haha no it's not what you think it is.
I was browsing around amazon and stumbled upon this: http://www.amazon.com/99-Darkest-Pie...9350639&sr=1-1
99 darkest pieces of classical music
Well I was looking through some of the selections, and many of them seem quite odd....
L'estro armonico? Bach's double violin concerto? The Aquarium from carnival of the animals?
So it got me thinking, most of us know that on nearly every classical music forum there are about a dozen threads asking for more "dark" classical music but what exactly makes a piece of classical music dark?
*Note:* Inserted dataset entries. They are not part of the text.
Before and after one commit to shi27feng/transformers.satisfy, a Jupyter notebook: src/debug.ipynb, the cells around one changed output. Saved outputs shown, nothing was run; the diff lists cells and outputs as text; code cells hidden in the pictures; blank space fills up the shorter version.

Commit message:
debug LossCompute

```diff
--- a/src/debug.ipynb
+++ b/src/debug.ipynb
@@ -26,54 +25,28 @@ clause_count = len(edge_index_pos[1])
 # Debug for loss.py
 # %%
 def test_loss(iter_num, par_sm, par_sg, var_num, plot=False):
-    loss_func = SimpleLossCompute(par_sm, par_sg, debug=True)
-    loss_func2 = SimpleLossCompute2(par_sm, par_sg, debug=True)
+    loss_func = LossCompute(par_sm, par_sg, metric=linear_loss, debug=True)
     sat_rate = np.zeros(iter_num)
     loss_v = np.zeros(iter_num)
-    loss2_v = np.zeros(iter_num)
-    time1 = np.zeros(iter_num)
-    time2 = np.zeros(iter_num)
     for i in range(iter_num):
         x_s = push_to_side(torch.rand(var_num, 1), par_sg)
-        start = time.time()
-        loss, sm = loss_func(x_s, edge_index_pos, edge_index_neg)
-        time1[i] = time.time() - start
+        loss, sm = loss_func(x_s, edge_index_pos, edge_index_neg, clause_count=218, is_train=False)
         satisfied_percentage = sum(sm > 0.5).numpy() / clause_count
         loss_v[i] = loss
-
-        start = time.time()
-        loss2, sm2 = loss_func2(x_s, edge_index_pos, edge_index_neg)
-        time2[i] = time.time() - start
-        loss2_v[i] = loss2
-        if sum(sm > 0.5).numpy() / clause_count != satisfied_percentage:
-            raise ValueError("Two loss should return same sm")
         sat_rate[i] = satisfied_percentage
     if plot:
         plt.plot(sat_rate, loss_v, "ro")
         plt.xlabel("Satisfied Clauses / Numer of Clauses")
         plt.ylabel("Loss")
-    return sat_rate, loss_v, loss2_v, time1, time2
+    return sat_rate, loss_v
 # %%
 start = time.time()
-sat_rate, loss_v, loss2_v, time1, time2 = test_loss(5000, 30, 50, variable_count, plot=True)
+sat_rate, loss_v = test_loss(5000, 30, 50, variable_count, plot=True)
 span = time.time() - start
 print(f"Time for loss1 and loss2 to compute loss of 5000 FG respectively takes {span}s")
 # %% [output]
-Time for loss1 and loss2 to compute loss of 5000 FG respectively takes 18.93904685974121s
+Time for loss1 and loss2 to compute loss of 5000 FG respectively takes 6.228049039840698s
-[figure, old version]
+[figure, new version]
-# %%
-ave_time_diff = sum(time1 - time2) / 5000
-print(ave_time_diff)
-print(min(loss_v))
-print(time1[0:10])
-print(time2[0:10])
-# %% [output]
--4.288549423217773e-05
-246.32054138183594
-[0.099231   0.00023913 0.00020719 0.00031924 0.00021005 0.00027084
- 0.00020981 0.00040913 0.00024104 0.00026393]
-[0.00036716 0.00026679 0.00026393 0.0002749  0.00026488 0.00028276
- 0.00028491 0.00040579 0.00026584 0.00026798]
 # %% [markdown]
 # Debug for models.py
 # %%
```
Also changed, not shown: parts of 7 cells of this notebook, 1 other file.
Sometimes I think that people just slap the word dark on any piece of music in a minor key but I minor key is capable of expressing so much more than just "dark" and I would hardly describe any of the pieces on this CD as dark actually. Or maybe people confuse dark with dramatic. The aquarium movement sounds more magical than dark to me, Bach's double violin concerto is way too energetic to be considered dark, O fortuna is on there, but I would say O fortuna is more aptly described as powerful, not really dark. Even the third movement of Shostie's 3rd string quartet, it sounds angry, aggressive, but dark? not really.
So what do you guys think of when you think of "dark" classical music. I usually think more along the lines of composers like Gubaidulina, George Crumb, Allan Pettersson, some chopin pieces (but only some), Sibelius' 4th symphony
Certainly not Bach's famous violin chaccone or even Ride of the valkieries...